--- GIVEN RECORDS ---
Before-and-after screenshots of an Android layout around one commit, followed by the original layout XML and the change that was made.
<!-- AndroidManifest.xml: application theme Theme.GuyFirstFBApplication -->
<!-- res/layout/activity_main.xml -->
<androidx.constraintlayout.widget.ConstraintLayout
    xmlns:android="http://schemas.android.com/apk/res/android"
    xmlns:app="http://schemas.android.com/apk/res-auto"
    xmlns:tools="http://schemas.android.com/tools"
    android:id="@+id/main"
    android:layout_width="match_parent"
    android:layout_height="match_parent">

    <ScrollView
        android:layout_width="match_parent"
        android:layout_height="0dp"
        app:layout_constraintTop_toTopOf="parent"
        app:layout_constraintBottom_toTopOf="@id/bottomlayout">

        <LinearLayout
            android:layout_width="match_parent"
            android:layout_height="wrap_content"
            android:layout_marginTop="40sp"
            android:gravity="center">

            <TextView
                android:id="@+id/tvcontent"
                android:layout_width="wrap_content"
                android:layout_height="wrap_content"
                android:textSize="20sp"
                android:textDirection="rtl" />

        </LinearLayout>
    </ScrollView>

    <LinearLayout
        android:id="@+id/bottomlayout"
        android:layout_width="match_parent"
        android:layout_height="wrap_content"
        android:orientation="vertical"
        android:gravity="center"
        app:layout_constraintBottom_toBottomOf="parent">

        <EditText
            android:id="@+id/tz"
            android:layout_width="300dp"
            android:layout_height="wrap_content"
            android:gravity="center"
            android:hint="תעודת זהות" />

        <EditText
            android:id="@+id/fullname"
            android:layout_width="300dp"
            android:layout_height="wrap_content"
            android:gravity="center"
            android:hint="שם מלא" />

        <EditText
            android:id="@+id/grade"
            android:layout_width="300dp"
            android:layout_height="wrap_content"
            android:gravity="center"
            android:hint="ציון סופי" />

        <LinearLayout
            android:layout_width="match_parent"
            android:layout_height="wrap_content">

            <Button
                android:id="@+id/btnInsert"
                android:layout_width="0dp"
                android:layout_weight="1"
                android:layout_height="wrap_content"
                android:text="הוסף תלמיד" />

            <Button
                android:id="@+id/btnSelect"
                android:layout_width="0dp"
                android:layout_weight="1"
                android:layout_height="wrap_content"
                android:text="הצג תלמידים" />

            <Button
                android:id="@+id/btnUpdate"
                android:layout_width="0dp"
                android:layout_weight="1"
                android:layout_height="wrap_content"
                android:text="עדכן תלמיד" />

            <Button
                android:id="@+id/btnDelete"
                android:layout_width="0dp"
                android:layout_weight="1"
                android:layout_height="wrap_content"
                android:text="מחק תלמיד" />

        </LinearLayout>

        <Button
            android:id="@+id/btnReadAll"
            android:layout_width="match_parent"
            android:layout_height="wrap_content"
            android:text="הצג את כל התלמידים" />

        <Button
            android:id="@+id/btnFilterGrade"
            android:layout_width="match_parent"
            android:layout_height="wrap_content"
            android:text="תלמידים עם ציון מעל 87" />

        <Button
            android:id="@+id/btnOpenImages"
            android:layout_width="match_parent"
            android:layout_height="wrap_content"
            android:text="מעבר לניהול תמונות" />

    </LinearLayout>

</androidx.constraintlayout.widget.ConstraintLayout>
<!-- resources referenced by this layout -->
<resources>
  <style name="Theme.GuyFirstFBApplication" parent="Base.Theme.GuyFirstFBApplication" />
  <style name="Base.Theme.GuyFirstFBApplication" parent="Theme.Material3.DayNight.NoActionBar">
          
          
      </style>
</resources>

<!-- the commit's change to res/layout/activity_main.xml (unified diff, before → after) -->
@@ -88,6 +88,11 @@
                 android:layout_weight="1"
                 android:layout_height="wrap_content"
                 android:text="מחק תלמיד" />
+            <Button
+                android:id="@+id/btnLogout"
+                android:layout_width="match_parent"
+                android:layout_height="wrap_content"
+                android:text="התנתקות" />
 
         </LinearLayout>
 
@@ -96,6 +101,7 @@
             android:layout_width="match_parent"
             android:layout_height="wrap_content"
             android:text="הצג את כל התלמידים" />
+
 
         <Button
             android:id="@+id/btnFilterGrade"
---
**WHAT IS REQUIRED**
Retype every record above exactly.

**SOLUTION FOR THIS EXERCISE**
Before-and-after screenshots of an Android layout around one commit, followed by the original layout XML and the change that was made.
<!-- AndroidManifest.xml: application theme Theme.GuyFirstFBApplication -->
<!-- res/layout/activity_main.xml -->
<androidx.constraintlayout.widget.ConstraintLayout
    xmlns:android="http://schemas.android.com/apk/res/android"
    xmlns:app="http://schemas.android.com/apk/res-auto"
    xmlns:tools="http://schemas.android.com/tools"
    android:id="@+id/main"
    android:layout_width="match_parent"
    android:layout_height="match_parent">

    <ScrollView
        android:layout_width="match_parent"
        android:layout_height="0dp"
        app:layout_constraintTop_toTopOf="parent"
        app:layout_constraintBottom_toTopOf="@id/bottomlayout">

        <LinearLayout
            android:layout_width="match_parent"
            android:layout_height="wrap_content"
            android:layout_marginTop="40sp"
            android:gravity="center">

            <TextView
                android:id="@+id/tvcontent"
                android:layout_width="wrap_content"
                android:layout_height="wrap_content"
                android:textSize="20sp"
                android:textDirection="rtl" />

        </LinearLayout>
    </ScrollView>

    <LinearLayout
        android:id="@+id/bottomlayout"
        android:layout_width="match_parent"
        android:layout_height="wrap_content"
        android:orientation="vertical"
        android:gravity="center"
        app:layout_constraintBottom_toBottomOf="parent">

        <EditText
            android:id="@+id/tz"
            android:layout_width="300dp"
            android:layout_height="wrap_content"
            android:gravity="center"
            android:hint="תעודת זהות" />

        <EditText
            android:id="@+id/fullname"
            android:layout_width="300dp"
            android:layout_height="wrap_content"
            android:gravity="center"
            android:hint="שם מלא" />

        <EditText
            android:id="@+id/grade"
            android:layout_width="300dp"
            android:layout_height="wrap_content"
            android:gravity="center"
            android:hint="ציון סופי" />

        <LinearLayout
            android:layout_width="match_parent"
            android:layout_height="wrap_content">

            <Button
                android:id="@+id/btnInsert"
                android:layout_width="0dp"
                android:layout_weight="1"
                android:layout_height="wrap_content"
                android:text="הוסף תלמיד" />

            <Button
                android:id="@+id/btnSelect"
                android:layout_width="0dp"
                android:layout_weight="1"
                android:layout_height="wrap_content"
                android:text="הצג תלמידים" />

            <Button
                android:id="@+id/btnUpdate"
                android:layout_width="0dp"
                android:layout_weight="1"
                android:layout_height="wrap_content"
                android:text="עדכן תלמיד" />

            <Button
                android:id="@+id/btnDelete"
                android:layout_width="0dp"
                android:layout_weight="1"
                android:layout_height="wrap_content"
                android:text="מחק תלמיד" />

        </LinearLayout>

        <Button
            android:id="@+id/btnReadAll"
            android:layout_width="match_parent"
            android:layout_height="wrap_content"
            android:text="הצג את כל התלמידים" />

        <Button
            android:id="@+id/btnFilterGrade"
            android:layout_width="match_parent"
            android:layout_height="wrap_content"
            android:text="תלמידים עם ציון מעל 87" />

        <Button
            android:id="@+id/btnOpenImages"
            android:layout_width="match_parent"
            android:layout_height="wrap_content"
            android:text="מעבר לניהול תמונות" />

    </LinearLayout>

</androidx.constraintlayout.widget.ConstraintLayout>
<!-- resources referenced by this layout -->
<resources>
  <style name="Theme.GuyFirstFBApplication" parent="Base.Theme.GuyFirstFBApplication" />
  <style name="Base.Theme.GuyFirstFBApplication" parent="Theme.Material3.DayNight.NoActionBar">
          
          
      </style>
</resources>

<!-- the commit's change to res/layout/activity_main.xml (unified diff, before → after) -->
@@ -88,6 +88,11 @@
                 android:layout_weight="1"
                 android:layout_height="wrap_content"
                 android:text="מחק תלמיד" />
+            <Button
+                android:id="@+id/btnLogout"
+                android:layout_width="match_parent"
+                android:layout_height="wrap_content"
+                android:text="התנתקות" />
 
         </LinearLayout>
 
@@ -96,6 +101,7 @@
             android:layout_width="match_parent"
             android:layout_height="wrap_content"
             android:text="הצג את כל התלמידים" />
+
 
         <Button
             android:id="@+id/btnFilterGrade"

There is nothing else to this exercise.